A systematic review of the subjective wellbeing outcomes of engaging with (taking part in, performing, viewing) visual arts for adults (“working-age”, 15-64 years) with diagnosed mental health conditions.
1. What are the subjective wellbeing outcomes of engaging with (taking part in, performing, viewing) visual arts for adults (‘working-age’, 15-64 years) with diagnosed mental health conditions?
2.What are the processes by which the subjective wellbeing outcomes are achieved?
Our series of evidence reviews form one programme of work within the What Works for Wellbeing centre. Four systematic reviews aim to examine the subjective wellbeing benefits of different culture and sport practices and how they are distributed between different groups and user communities.
We are still in the process of completing our 3rd systematic review, but preliminary findings suggest that visual arts can have positive wellbeing outcomes for adults with mental health conditions. Published studies from the past 10 years were studied for the review, and their findings synthesised and integrated into an evaluation of the state of knowledge in the field, in terms of the specifics of our research questions. We found that there is limited high-quality evidence, though illuminating case studies from the UK in particular have provided important consistent findings, corroborated by grey literature reporting on interventions and projects. The review includes published findings based on data on/from 163 participants across four countries – Australia, Sweden, the UK, and the USA. A wide variety of wellbeing measures were used in some quantitative, statistical studies.

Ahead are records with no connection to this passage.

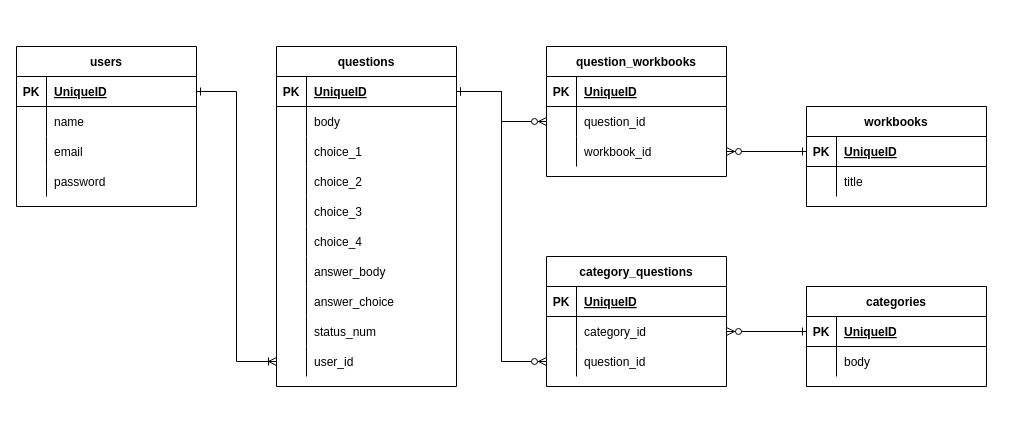
The draw.io diagram page "ER図" (1 of 2) of backend/databasemap.dio in RealXiaoLin/php-project01, before the edit. Source tidied: cells renumbered, new cells numbered last; positions are measured from the earlier drawing's top-left corner, leaving out a move shared by most shapes. Both pictures are drawn from the tidied source at 100%, with x=0, y=0 at pixel (16, 46).
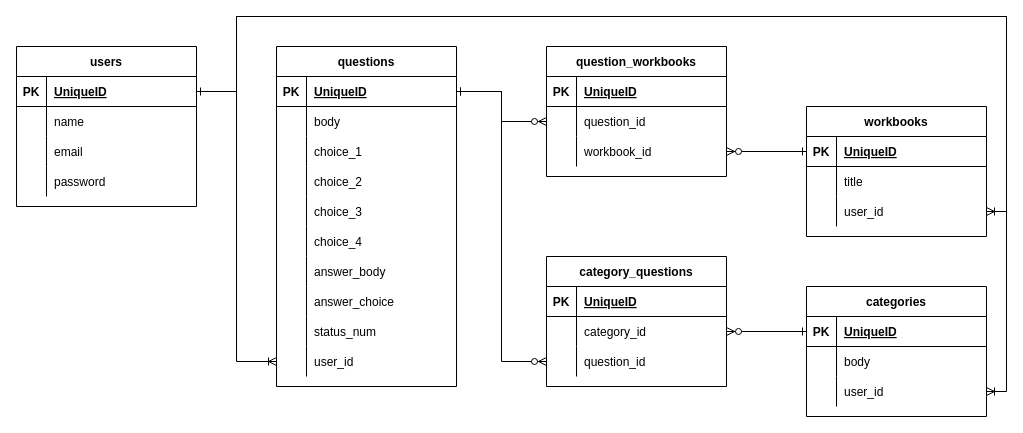
Above is the later version.

The change refers to these unchanged cells:
```xml
<mxCell id="73" style="shape=partialRectangle;fillColor=none;top=0;left=0;bottom=1;right=0;points=[[0,0.5],[1,0.5]];portConstraint=eastwest;" parent="72" vertex="1">
  <mxGeometry y="30" width="180" height="30" as="geometry" />
</mxCell>
```

What changed in the source:
```diff
@@
     <mxCell id="33" value="workbooks" style="shape=table;startSize=30;childLayout=tableLayout;rowLines=0;fontStyle=1;align=center;" parent="1" vertex="1">
-      <mxGeometry x="790" y="60" width="180" height="100" as="geometry" />
+      <mxGeometry x="790" y="60" width="180" height="130" as="geometry" />
     </mxCell>
@@
+    <mxCell id="85" style="shape=partialRectangle;fillColor=none;top=0;left=0;bottom=0;right=0;points=[[0,0.5],[1,0.5]];portConstraint=eastwest;" parent="33" vertex="1">
+      <mxGeometry y="90" width="180" height="30" as="geometry" />
+    </mxCell>
+    <mxCell id="86" style="shape=partialRectangle;fillColor=none;top=0;left=0;bottom=0;right=0;overflow=hidden;" parent="85" vertex="1">
+      <mxGeometry width="30" height="30" as="geometry" />
+    </mxCell>
+    <mxCell id="87" value="user_id" style="shape=partialRectangle;fillColor=none;top=0;left=0;bottom=0;right=0;align=left;spacingLeft=6;overflow=hidden;" parent="85" vertex="1">
+      <mxGeometry x="30" width="150" height="30" as="geometry" />
+    </mxCell>
     <mxCell id="40" value="categories" style="shape=table;startSize=30;childLayout=tableLayout;rowLines=0;fontStyle=1;align=center;" parent="1" vertex="1">
-      <mxGeometry x="790" y="240" width="180" height="100" as="geometry" />
+      <mxGeometry x="790" y="240" width="180" height="130" as="geometry" />
     </mxCell>
@@
+    <mxCell id="88" style="shape=partialRectangle;fillColor=none;top=0;left=0;bottom=0;right=0;points=[[0,0.5],[1,0.5]];portConstraint=eastwest;" parent="40" vertex="1">
+      <mxGeometry y="90" width="180" height="30" as="geometry" />
+    </mxCell>
+    <mxCell id="89" style="shape=partialRectangle;fillColor=none;top=0;left=0;bottom=0;right=0;overflow=hidden;" parent="88" vertex="1">
+      <mxGeometry width="30" height="30" as="geometry" />
+    </mxCell>
+    <mxCell id="90" value="user_id" style="shape=partialRectangle;fillColor=none;top=0;left=0;bottom=0;right=0;align=left;spacingLeft=6;overflow=hidden;" parent="88" vertex="1">
+      <mxGeometry x="30" width="150" height="30" as="geometry" />
+    </mxCell>
@@
+    <mxCell id="91" style="edgeStyle=orthogonalEdgeStyle;rounded=0;jettySize=auto;html=1;entryX=1;entryY=0.5;entryDx=0;entryDy=0;endArrow=ERoneToMany;endFill=0;" parent="1" edge="1" source="73" target="88">
+      <mxGeometry relative="1" as="geometry">
+        <Array as="points">
+          <mxPoint x="220" y="45" />
+          <mxPoint x="220" y="-30" />
+          <mxPoint x="990" y="-30" />
+          <mxPoint x="990" y="345" />
+        </Array>
+      </mxGeometry>
+    </mxCell>
+    <mxCell id="92" style="edgeStyle=orthogonalEdgeStyle;rounded=0;jettySize=auto;html=1;entryX=1;entryY=0.5;entryDx=0;entryDy=0;endArrow=ERoneToMany;endFill=0;" parent="1" edge="1" source="73" target="85">
+      <mxGeometry relative="1" as="geometry">
+        <Array as="points">
+          <mxPoint x="220" y="45" />
+          <mxPoint x="220" y="-30" />
+          <mxPoint x="990" y="-30" />
+          <mxPoint x="990" y="165" />
+        </Array>
+      </mxGeometry>
+    </mxCell>
```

In-depth interviews dominated the most illuminating qualitative studies, giving voice to the experiences of individual subjects. The visual arts practices that featured in the studies included particular forms of painting or drawing, art appreciation with selected art forms, artmaking culminating in an exhibition, and more general creative and craft activities that included visual artefacts such as ceramics or sculpture.

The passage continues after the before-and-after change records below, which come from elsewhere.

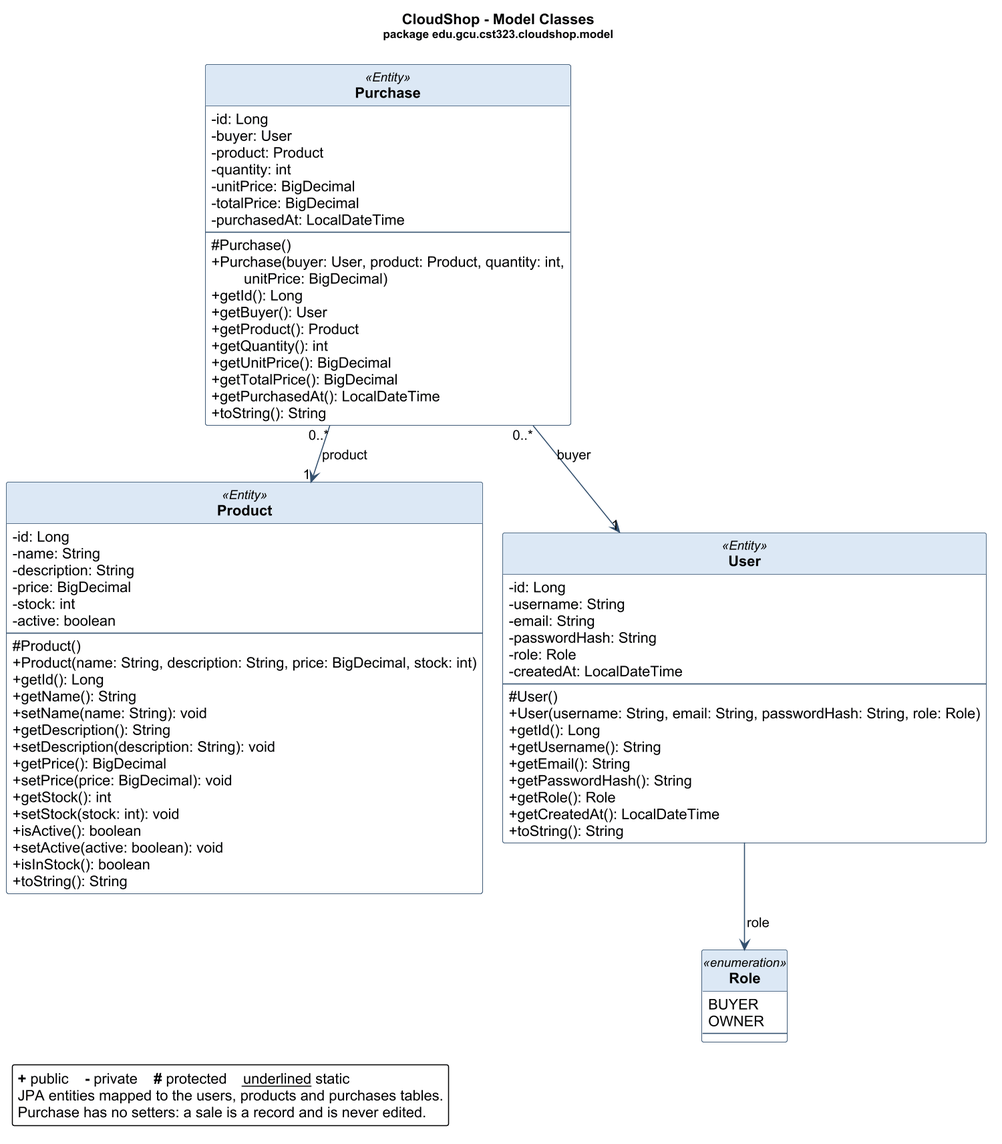
Earlier version of the PlantUML export docs/diagrams/uml-models.png (dimijimz/cst-323-cloudshop).
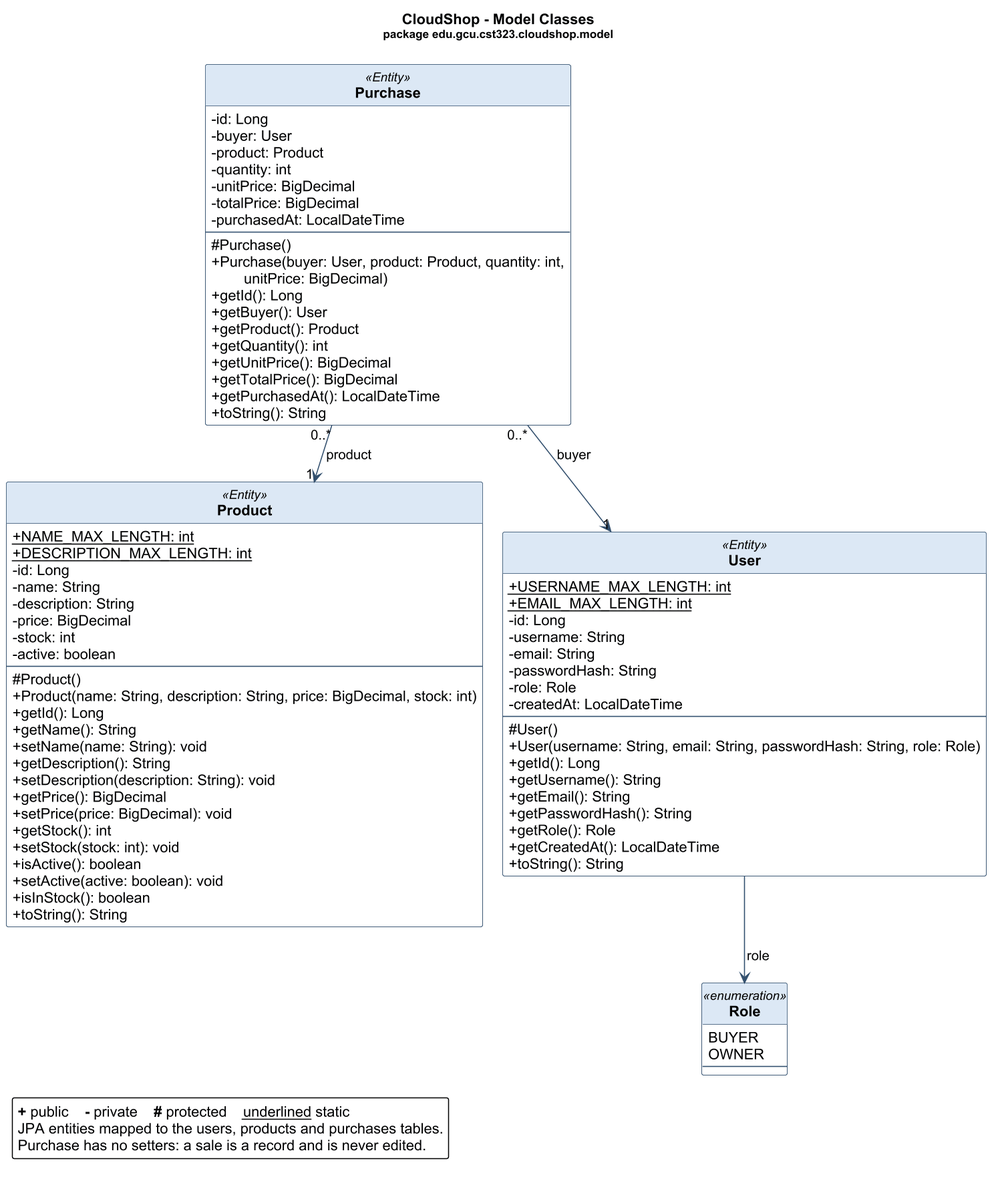
The same file after the commit.

Change to the diagram source:
```diff
@@ -22,6 +22,8 @@
 title CloudShop - Model Classes\n<size:11>package edu.gcu.cst323.cloudshop.model</size>
 
 class Product <<Entity>> {
+    + {static} NAME_MAX_LENGTH: int
+    + {static} DESCRIPTION_MAX_LENGTH: int
     - id: Long
     - name: String
     - description: String
@@ -74,6 +76,8 @@
 }
 
 class User <<Entity>> {
+    + {static} USERNAME_MAX_LENGTH: int
+    + {static} EMAIL_MAX_LENGTH: int
     - id: Long
     - username: String
     - email: String
```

Data from the published quantitative literature indicates that engaging with the visual arts can have the potential to; improve quality of life, reduce symptoms of depression, improve self-reported health and reduce exhaustion. The qualitative literature suggests that sustained engagement in or with the visual arts can create conditions in which self-esteem and confidence are restored in participants. This can offer people a sense of future and re-engagement with others - “bonding” within groups - as several studies report. In addition to the findings from published works, our review of ‘grey literature’ evaluations expands the evidence base. The most compelling evidence illustrates the power of the visual arts in building social capital and self-esteem, reducing mental health stigma, and enhancing wellbeing for people with mental health conditions.
Brunel University, the London School of Economics, Winchester University
Review 1. The wellbeing outcomes of music and singing. This includes 3 reviews with different population groups, inclusive of; healthy adults, adults with diagnosed conditions, and adults with dementia:
Review 2. The wellbeing outcomes of participating in sport and dance for adolescents (15-24 years of age):
Review 3. In progress.
Lead academic: Professor Alan Tomlinson